In Zuni Pueblo, New Mexico, one young man leads the Navajo Nation into the energy game with a mobile solar plant.

It’s early afternoon and Brett Isaac, a barrel-chested 27-year-old whose soft-spokenness gives the impression of a gentle giant, is explaining the purpose of the solar trailer hitched to the back of his truck.
“One thing we never think about is that each of us produces energy,” Isaac, renewable energy Project Manager for the Shonto Community Development Corporation in Navajo Nation, tells a group of adolescent summer campers gathered against a middle school wall. “We produce heat and we produce activity. There’s no reason why we couldn’t produce energy in our own homes.”
We’re in Zuni, a small town within the Zuni Pueblo reservation just south of Gallup in Western New Mexico. As part of a weeklong Zuni Enrichment Project Summer Camp, the elementary and middle schoolers will be camping on a remote ranch for a few days, during which time the solar trailer will be their only source of electricity. Meant to promote a healthy lifestyle and provide valuable education for Zuni youth who otherwise would lack access or means to attend summer camp, the time on the ranch will primarily be used to familiarize them with Zuni traditions. The Zuni, a Pueblo peoples, have lived in their present location along the Zuni River for over 3,000 years. Currently they number around 10,000—the vast majority live on the reservation.

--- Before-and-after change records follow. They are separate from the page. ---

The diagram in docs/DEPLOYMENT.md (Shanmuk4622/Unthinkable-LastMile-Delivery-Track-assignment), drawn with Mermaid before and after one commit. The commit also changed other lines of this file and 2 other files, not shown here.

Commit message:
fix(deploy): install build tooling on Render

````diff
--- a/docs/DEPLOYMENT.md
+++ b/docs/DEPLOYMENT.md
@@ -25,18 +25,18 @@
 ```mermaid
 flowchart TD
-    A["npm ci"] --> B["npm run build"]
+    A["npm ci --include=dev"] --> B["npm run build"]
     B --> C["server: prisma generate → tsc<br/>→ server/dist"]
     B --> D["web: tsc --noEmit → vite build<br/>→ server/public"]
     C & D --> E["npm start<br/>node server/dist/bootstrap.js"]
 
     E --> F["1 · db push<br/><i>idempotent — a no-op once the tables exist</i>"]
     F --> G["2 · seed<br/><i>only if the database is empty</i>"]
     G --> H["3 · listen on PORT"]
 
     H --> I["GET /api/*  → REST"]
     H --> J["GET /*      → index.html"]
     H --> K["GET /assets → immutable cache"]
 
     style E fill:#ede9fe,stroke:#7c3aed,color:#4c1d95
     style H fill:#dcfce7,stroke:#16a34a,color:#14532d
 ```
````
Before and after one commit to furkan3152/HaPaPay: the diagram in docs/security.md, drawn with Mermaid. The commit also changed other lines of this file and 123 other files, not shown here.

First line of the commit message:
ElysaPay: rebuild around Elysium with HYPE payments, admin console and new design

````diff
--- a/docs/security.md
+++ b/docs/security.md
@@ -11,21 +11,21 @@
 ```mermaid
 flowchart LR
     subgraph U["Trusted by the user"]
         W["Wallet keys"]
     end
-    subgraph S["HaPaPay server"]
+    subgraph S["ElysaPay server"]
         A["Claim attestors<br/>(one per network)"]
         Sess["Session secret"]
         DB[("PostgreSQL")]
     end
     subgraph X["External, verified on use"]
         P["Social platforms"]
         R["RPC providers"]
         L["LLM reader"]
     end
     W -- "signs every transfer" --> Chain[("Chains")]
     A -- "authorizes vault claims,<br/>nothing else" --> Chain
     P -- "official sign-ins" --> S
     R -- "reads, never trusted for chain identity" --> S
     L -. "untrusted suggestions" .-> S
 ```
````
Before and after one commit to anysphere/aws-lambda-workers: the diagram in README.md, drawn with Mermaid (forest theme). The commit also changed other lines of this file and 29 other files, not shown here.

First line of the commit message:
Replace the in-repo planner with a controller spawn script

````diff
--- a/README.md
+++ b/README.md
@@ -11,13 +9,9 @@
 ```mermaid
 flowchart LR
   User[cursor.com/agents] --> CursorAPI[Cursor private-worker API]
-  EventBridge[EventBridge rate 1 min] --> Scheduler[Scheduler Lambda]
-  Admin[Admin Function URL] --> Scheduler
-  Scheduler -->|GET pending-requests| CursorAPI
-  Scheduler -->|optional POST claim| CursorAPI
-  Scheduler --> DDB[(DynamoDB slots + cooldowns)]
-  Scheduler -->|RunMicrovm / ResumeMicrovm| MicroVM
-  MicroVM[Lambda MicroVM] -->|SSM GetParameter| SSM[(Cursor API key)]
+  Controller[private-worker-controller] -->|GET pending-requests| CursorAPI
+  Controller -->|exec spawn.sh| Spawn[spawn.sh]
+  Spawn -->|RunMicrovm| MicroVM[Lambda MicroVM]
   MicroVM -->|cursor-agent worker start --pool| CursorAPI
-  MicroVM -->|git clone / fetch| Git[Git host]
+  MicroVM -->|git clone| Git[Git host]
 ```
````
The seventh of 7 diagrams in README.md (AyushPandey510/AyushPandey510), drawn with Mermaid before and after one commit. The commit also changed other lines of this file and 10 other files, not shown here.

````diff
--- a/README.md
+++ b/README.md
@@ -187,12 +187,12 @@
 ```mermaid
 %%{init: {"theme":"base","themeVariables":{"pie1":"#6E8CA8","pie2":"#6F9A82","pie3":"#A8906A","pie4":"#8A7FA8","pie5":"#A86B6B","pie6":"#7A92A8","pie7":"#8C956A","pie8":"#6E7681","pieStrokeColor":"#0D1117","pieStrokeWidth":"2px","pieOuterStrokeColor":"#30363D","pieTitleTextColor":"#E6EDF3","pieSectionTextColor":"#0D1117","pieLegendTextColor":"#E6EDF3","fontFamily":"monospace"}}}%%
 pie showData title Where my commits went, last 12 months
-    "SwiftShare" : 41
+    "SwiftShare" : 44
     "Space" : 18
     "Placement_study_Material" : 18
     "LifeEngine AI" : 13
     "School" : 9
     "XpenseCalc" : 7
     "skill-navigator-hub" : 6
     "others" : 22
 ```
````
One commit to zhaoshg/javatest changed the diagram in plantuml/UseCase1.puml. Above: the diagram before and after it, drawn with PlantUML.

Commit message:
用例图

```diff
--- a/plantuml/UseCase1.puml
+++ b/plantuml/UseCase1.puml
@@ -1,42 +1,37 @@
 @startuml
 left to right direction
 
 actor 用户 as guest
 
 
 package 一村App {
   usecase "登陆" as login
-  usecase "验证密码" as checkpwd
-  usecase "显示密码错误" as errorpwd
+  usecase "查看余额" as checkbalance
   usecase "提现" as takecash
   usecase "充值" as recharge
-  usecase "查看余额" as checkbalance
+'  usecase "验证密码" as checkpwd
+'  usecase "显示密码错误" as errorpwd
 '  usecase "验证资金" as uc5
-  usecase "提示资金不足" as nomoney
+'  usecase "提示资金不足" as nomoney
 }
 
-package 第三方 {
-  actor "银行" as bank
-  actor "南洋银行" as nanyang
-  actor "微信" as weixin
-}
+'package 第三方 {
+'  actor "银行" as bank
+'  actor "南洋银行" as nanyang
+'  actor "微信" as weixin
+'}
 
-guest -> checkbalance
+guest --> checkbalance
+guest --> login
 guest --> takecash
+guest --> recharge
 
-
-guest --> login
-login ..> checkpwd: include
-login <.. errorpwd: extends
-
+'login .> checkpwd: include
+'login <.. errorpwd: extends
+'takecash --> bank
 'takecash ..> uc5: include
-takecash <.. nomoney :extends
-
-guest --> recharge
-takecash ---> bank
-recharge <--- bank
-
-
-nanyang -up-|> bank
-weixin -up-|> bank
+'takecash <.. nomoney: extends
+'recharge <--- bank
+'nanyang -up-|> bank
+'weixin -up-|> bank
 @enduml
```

“I know, coming from a Navajo community, that we all live in spread-out areas,” Isaac continues, his brow glistening in the mid-day sun. “It’s hard to put lines to every single house. This provides that option for people to live and practice in traditional ways. They can live far away from everyone else, herd their sheep, ride their horses and still go home and be able to have lighting.”
The kids have started to drift off and Lea Lewis, a program staff member, interjects to regain their attention.
“Have you ever heard your mom say, ‘Turn that thing off. It's using all the electricity. What’s the matter with you?’” The wilting children stiffen up as Lewis continues. “I hope that when you grow up you’ll have a solar system like this because is doesn’t cost you any money.”
The Navajo and other Native American tribes in the Southwest have been getting by for a long time by using less energy and paying more for it—but not for want of resources. Even though the biggest coal-powered generating station in the Southwest, the Navajo Generating Station, is located on Navajo land, the power goes either to Las Vegas or to Arizona’s metropolitan areas. Many of those living in the vicinity of the NGS or other Navajo power plants, often employees of the plants, don’t have power themselves, and when they do, it’s exorbitantly priced because of transmission and utility fees—think peak energy price multipliers of up to 40 times.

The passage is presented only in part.